Exercise aim: Within the listing below, locate all lines containing the word "notebook". Copy each one.

===============

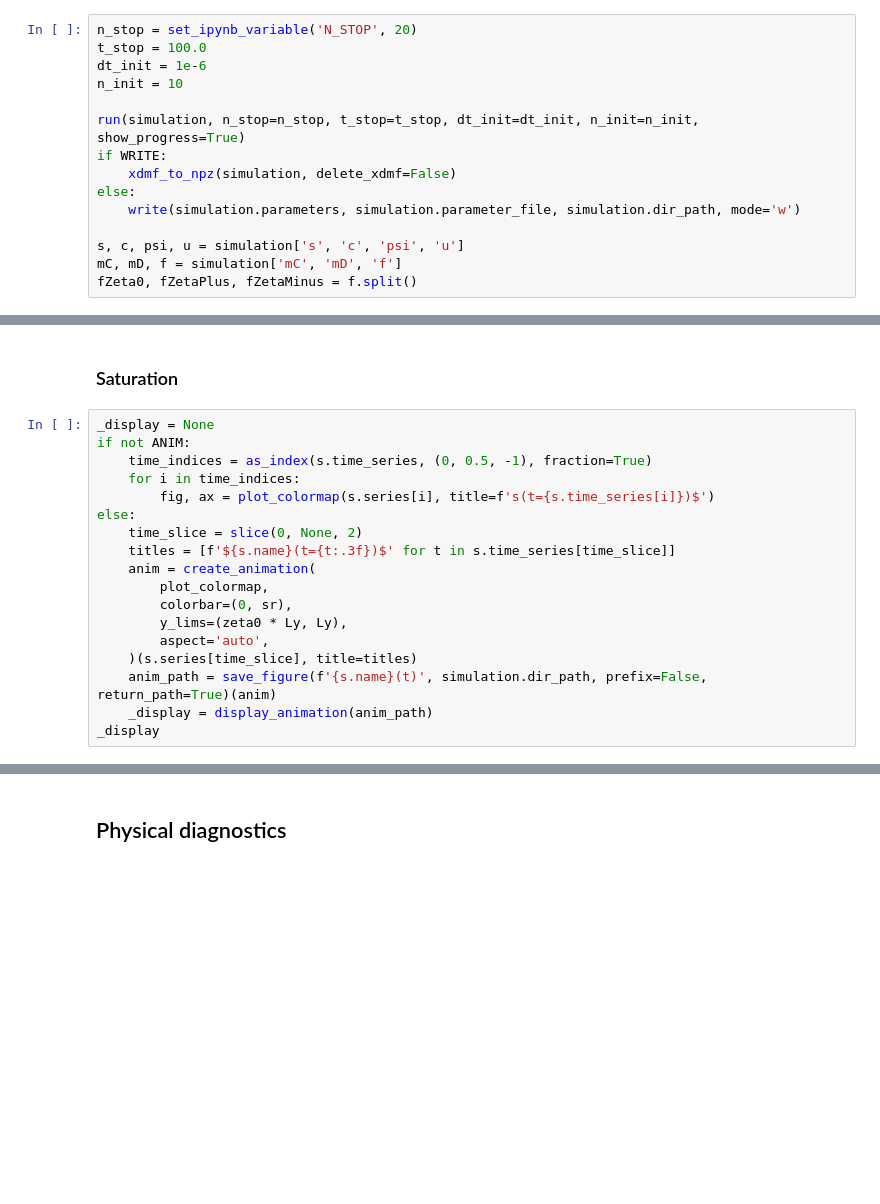
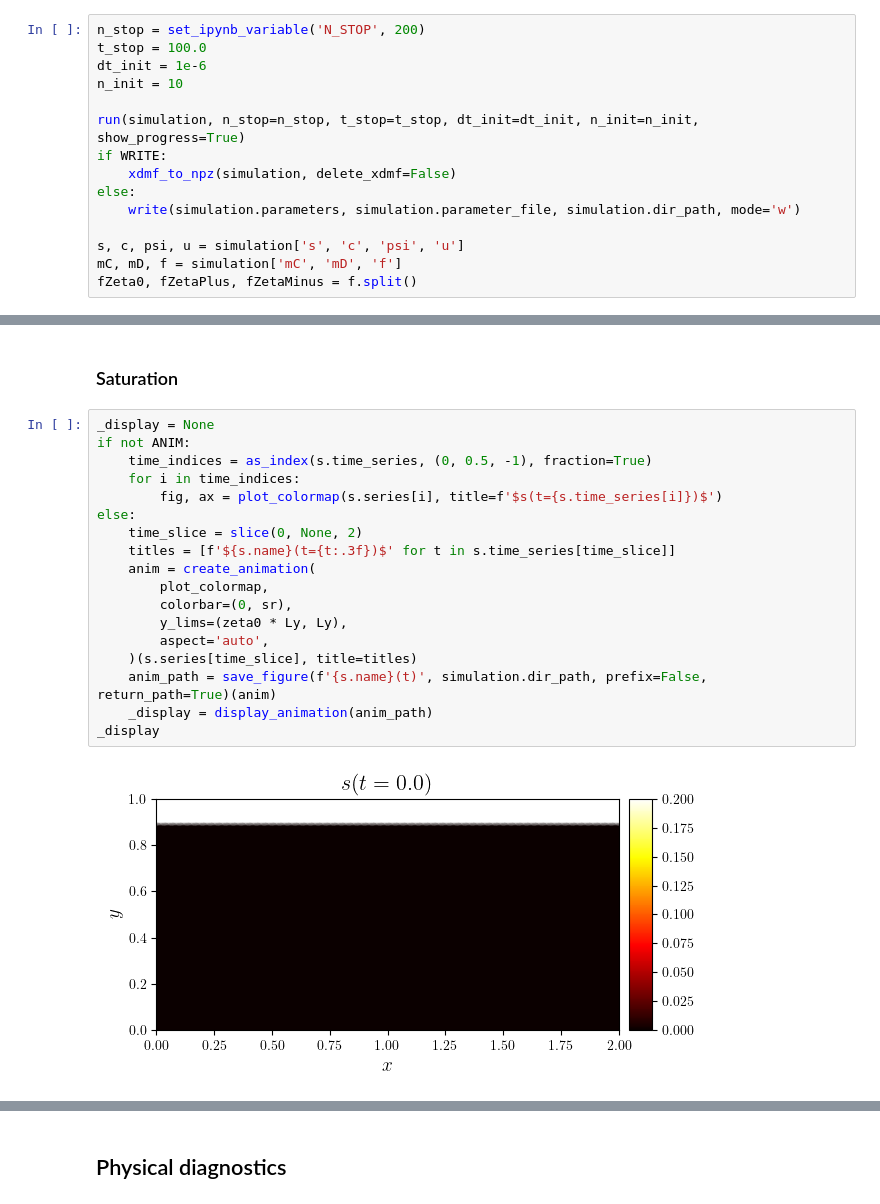
Before and after one commit to george-poole/CRoCoDiL, a Jupyter notebook: system_a/expo/A10_overview.ipynb, the cells around one changed output, grey strips where cells are left out. Cells and saved outputs as stored; diff of their text form; blank space fills up the shorter version.

```diff
--- a/system_a/expo/A10_overview.ipynb
+++ b/system_a/expo/A10_overview.ipynb
@@ -63,7 +66,7 @@ sr = 0.2 , sr_crit = 0.10000000000000002
 # %% [markdown]
 ## Run the simulation
 # %%
-n_stop = set_ipynb_variable('N_STOP', 20)
+n_stop = set_ipynb_variable('N_STOP', 200)
 t_stop = 100.0
 dt_init = 1e-6
 n_init = 10
@@ -102,18 +111,20 @@ _display
 # %%
 _display = None
 if not ANIM:
     time_indices = as_index(s.time_series, (0, 0.5, -1), fraction=True)
     for i in time_indices:
-        fig, ax = plot_colormap(s.series[i], title=f's(t={s.time_series[i]})$')
+        fig, ax = plot_colormap(s.series[i], title=f'$s(t={s.time_series[i]})$')
 else:
     time_slice = slice(0, None, 2)
     titles = [f'${s.name}(t={t:.3f})$' for t in s.time_series[time_slice]]
     anim = create_animation(
         plot_colormap,
         colorbar=(0, sr),
         y_lims=(zeta0 * Ly, Ly),
         aspect='auto',
     )(s.series[time_slice], title=titles)
     anim_path = save_figure(f'{s.name}(t)', simulation.dir_path, prefix=False, return_path=True)(anim)
     _display = display_animation(anim_path)
 _display
+# %% [output]
+[figure, added]
```
Also changed, not shown: parts of 4 cells of this notebook, 28 other files.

===============

Solution to this problem:
Before and after one commit to george-poole/CRoCoDiL, a Jupyter notebook: system_a/expo/A10_overview.ipynb, the cells around one changed output, grey strips where cells are left out. Cells and saved outputs as stored; diff of their text form; blank space fills up the shorter version.
Also changed, not shown: parts of 4 cells of this notebook, 28 other files.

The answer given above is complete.